» Task: Throughout the entries below, report every line where "style" is found.

##### Provided records

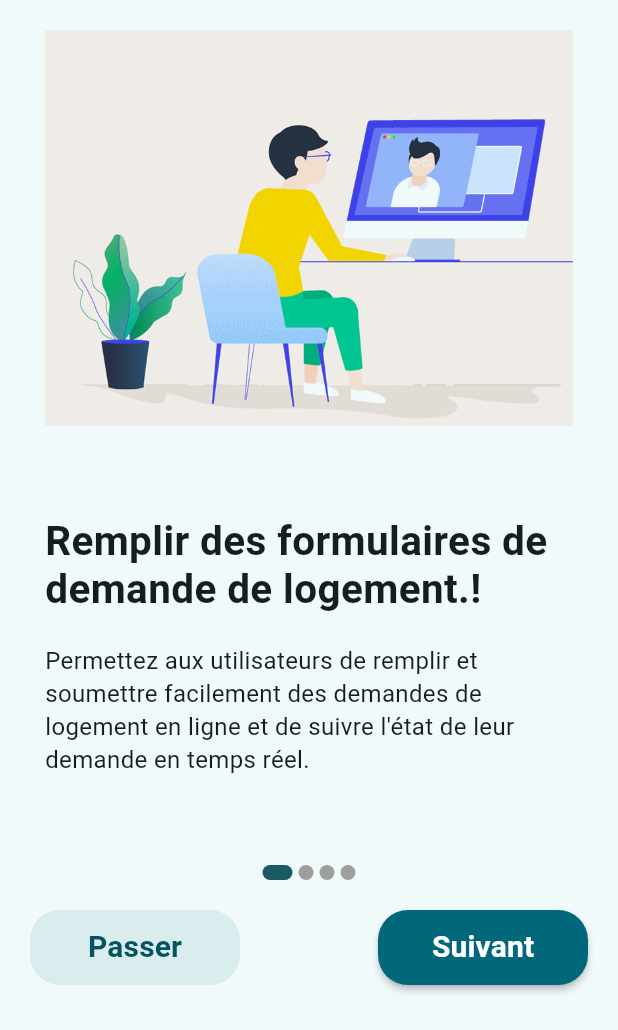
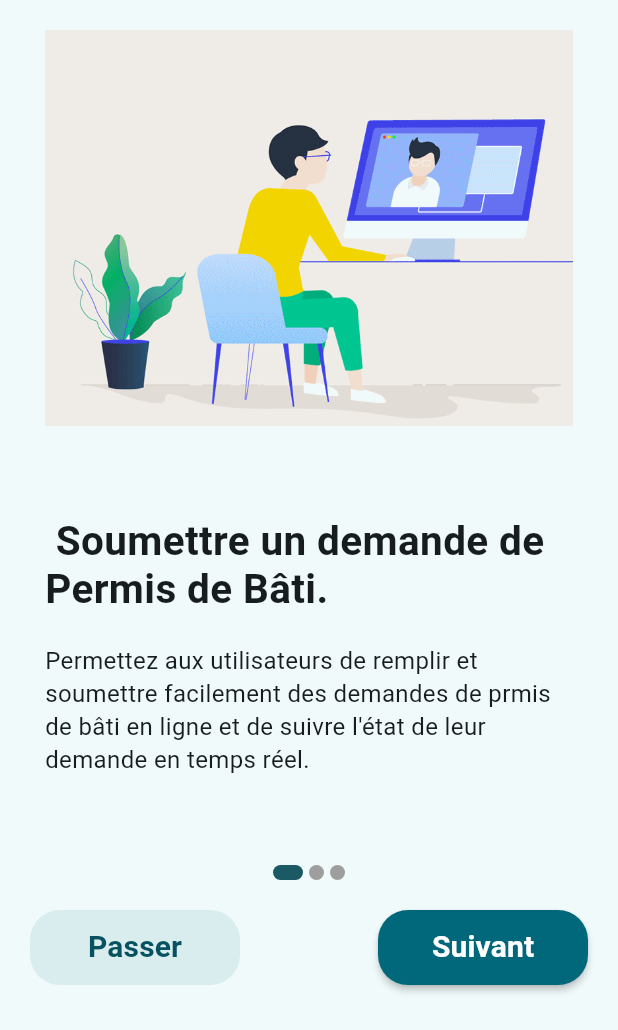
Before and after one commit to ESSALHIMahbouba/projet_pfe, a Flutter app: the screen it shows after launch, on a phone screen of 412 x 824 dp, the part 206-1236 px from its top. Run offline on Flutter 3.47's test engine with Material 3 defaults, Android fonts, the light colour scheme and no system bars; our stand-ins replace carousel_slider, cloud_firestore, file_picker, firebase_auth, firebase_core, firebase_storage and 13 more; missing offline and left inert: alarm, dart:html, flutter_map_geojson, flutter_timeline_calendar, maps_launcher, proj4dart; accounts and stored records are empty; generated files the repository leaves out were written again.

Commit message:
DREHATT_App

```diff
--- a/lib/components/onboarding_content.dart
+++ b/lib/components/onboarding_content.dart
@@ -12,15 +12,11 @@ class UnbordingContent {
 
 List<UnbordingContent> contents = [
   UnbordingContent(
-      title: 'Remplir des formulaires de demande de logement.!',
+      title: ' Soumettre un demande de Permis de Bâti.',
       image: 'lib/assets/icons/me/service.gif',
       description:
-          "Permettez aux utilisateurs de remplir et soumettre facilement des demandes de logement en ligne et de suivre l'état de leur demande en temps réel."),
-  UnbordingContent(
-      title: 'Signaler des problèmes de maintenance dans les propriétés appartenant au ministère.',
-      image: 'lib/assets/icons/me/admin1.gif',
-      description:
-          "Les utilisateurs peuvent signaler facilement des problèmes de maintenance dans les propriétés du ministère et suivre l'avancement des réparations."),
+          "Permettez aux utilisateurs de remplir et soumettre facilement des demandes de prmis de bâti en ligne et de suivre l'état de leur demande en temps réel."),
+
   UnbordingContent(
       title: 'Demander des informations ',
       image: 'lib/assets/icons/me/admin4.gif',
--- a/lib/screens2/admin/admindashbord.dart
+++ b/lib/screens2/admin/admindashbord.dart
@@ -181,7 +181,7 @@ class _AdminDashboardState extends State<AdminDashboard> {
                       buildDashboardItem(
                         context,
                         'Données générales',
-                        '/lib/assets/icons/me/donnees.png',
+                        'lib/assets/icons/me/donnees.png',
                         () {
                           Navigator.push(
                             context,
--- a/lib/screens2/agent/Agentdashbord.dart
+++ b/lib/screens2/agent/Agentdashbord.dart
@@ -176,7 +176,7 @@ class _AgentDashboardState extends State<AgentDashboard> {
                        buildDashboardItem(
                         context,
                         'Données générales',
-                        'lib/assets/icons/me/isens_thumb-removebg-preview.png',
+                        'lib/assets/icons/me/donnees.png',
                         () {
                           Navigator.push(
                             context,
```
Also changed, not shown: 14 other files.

##########
##### Provided records

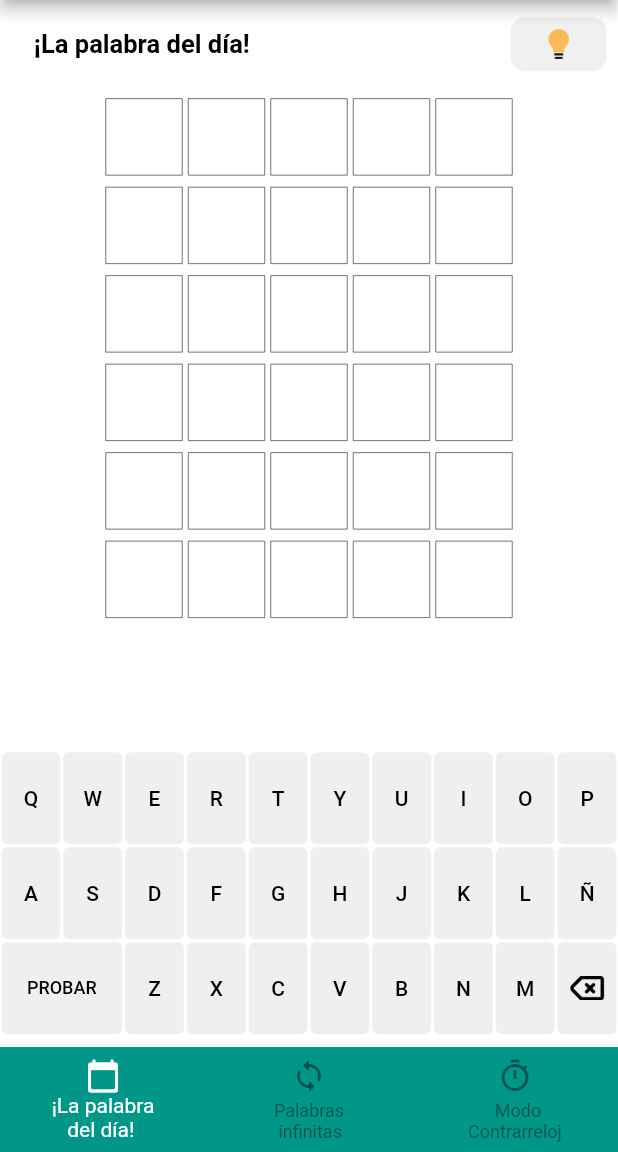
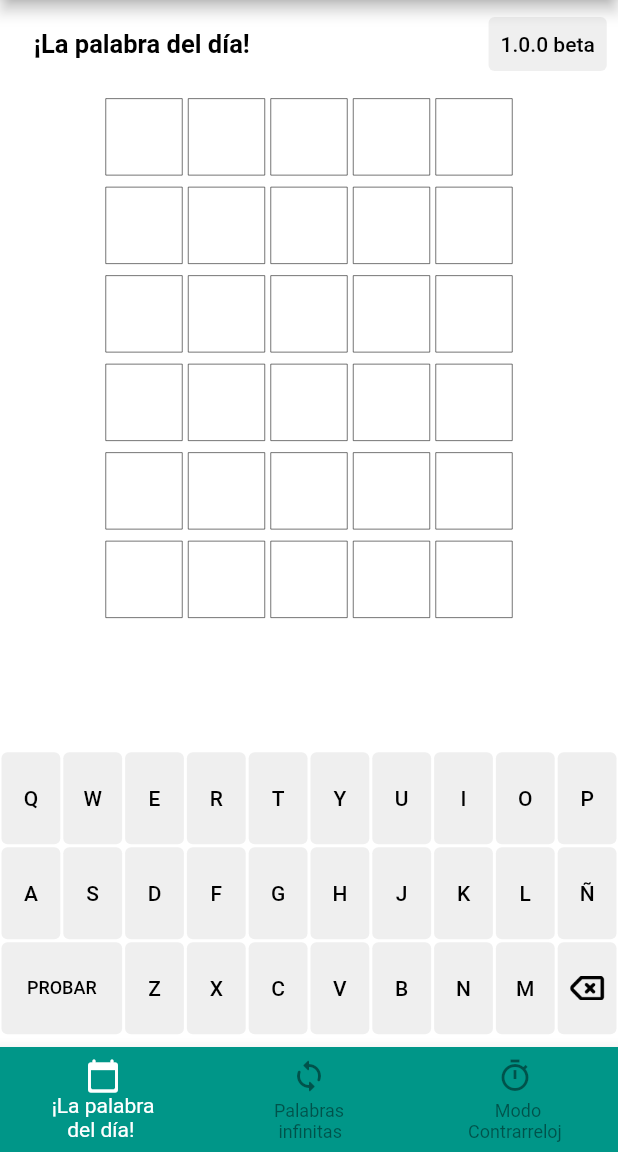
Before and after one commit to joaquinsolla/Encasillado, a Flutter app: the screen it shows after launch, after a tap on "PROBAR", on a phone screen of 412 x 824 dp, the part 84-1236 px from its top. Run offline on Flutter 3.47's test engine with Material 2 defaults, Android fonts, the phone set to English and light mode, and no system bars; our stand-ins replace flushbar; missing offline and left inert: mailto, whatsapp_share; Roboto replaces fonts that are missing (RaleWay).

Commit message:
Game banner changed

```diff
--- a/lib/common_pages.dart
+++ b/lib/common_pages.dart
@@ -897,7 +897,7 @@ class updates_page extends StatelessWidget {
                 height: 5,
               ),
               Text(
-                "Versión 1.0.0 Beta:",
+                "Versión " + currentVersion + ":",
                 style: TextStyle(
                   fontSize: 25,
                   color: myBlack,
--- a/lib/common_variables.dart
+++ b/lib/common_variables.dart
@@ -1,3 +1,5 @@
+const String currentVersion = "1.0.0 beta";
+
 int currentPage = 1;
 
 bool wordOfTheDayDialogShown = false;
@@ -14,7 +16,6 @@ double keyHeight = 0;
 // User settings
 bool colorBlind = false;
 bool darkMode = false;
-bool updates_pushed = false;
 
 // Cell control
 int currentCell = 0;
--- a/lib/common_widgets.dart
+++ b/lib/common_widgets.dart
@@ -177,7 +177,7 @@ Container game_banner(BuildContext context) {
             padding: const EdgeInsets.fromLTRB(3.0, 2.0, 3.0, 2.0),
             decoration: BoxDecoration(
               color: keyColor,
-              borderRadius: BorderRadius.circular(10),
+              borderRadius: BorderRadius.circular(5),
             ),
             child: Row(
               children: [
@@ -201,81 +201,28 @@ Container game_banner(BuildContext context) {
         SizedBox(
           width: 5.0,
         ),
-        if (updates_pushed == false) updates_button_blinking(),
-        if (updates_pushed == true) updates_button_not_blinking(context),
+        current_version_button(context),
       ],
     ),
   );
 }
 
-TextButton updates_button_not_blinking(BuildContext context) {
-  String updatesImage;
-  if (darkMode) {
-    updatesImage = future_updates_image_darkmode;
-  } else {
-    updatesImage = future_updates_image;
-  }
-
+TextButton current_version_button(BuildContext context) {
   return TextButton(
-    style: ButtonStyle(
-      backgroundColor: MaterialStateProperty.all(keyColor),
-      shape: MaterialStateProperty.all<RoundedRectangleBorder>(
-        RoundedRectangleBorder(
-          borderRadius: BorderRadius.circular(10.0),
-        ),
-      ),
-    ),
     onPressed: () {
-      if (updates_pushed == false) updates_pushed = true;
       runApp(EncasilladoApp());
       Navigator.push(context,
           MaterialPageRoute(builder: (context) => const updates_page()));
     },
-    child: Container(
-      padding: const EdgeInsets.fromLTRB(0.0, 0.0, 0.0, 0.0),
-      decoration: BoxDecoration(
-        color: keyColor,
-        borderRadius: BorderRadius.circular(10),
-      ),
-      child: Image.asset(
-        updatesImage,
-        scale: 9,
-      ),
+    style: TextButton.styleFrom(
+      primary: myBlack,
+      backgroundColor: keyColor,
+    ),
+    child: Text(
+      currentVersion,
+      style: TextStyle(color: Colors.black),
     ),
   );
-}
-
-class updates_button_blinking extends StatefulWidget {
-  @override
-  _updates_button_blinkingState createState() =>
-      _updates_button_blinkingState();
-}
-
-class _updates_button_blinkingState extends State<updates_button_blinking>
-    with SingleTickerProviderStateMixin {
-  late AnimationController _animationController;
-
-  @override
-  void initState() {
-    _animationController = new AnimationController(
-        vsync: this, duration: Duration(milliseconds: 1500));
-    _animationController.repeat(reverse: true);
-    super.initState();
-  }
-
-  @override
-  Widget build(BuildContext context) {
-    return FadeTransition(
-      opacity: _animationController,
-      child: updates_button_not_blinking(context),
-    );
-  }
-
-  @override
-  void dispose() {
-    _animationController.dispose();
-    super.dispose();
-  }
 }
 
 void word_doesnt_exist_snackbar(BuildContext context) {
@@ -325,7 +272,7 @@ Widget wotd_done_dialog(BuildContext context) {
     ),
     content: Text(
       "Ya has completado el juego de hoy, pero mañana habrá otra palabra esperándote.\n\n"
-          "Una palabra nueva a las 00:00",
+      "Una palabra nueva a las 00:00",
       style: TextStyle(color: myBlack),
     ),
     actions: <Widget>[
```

##########

» Reply:
                 style: TextStyle(
-    style: ButtonStyle(
+    style: TextButton.styleFrom(
+      style: TextStyle(color: Colors.black),
       style: TextStyle(color: myBlack),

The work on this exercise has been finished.